WORK REQUEST -
Identify each line below that contains the word "Laravel", and copy it out.

[[ TASK DATA open ]]

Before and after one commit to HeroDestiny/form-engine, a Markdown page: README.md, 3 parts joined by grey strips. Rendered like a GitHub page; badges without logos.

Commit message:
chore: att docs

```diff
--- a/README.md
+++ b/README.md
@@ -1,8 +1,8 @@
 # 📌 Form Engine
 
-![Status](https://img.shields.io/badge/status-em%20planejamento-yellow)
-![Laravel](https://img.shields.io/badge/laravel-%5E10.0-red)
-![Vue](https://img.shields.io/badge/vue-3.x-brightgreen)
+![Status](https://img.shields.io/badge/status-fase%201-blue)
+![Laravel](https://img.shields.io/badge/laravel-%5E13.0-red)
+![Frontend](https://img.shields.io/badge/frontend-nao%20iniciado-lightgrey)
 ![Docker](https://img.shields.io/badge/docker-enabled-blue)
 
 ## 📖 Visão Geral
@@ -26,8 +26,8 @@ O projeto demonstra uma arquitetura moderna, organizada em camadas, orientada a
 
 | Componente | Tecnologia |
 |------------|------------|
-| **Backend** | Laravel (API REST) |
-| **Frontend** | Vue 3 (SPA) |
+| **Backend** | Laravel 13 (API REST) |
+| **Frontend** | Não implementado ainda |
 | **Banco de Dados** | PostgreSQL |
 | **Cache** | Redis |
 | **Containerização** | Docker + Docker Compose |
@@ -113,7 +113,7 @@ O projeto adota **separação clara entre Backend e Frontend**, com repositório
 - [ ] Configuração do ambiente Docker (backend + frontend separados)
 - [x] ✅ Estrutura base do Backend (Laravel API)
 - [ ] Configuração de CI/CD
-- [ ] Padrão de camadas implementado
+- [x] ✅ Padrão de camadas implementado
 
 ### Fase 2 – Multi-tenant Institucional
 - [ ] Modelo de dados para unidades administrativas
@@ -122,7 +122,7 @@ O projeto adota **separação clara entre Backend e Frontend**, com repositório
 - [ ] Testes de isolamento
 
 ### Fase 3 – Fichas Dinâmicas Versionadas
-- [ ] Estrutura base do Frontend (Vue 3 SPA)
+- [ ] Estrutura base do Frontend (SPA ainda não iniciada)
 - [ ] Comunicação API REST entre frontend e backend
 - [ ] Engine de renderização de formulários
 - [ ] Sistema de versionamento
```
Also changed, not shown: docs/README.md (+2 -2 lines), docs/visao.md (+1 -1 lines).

[[ TASK DATA closed ]]
[[ TASK DATA open ]]

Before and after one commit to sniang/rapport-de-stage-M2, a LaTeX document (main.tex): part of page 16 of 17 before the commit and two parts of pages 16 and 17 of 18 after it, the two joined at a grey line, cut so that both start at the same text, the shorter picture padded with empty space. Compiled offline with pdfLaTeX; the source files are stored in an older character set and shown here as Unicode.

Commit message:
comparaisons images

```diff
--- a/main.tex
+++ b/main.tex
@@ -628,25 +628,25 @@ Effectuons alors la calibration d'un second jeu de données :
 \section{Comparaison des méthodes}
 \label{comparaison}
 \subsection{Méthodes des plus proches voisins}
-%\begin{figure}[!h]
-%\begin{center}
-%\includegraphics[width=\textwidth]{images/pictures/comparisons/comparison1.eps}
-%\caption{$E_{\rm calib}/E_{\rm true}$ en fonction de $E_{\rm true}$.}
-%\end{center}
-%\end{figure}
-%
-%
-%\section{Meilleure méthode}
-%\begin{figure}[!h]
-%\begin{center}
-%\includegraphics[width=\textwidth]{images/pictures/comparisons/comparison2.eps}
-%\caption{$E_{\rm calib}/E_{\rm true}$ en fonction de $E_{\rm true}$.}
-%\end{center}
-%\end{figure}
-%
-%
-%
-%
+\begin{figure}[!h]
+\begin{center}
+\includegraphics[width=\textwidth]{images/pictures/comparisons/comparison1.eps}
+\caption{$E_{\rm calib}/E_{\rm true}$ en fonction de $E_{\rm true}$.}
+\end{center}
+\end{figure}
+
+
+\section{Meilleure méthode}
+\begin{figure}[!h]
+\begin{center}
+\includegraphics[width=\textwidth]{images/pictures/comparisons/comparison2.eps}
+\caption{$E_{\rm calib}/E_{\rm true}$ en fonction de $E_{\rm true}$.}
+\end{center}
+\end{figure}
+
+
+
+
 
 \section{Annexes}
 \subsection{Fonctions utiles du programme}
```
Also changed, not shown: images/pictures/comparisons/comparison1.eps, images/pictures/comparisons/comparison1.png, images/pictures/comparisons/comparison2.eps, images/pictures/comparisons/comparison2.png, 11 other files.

[[ TASK DATA closed ]]

WRITTEN RESPONSE -
-![Laravel](https://img.shields.io/badge/laravel-%5E10.0-red)
+![Laravel](https://img.shields.io/badge/laravel-%5E13.0-red)
-| **Backend** | Laravel (API REST) |
+| **Backend** | Laravel 13 (API REST) |
 - [x] ✅ Estrutura base do Backend (Laravel API)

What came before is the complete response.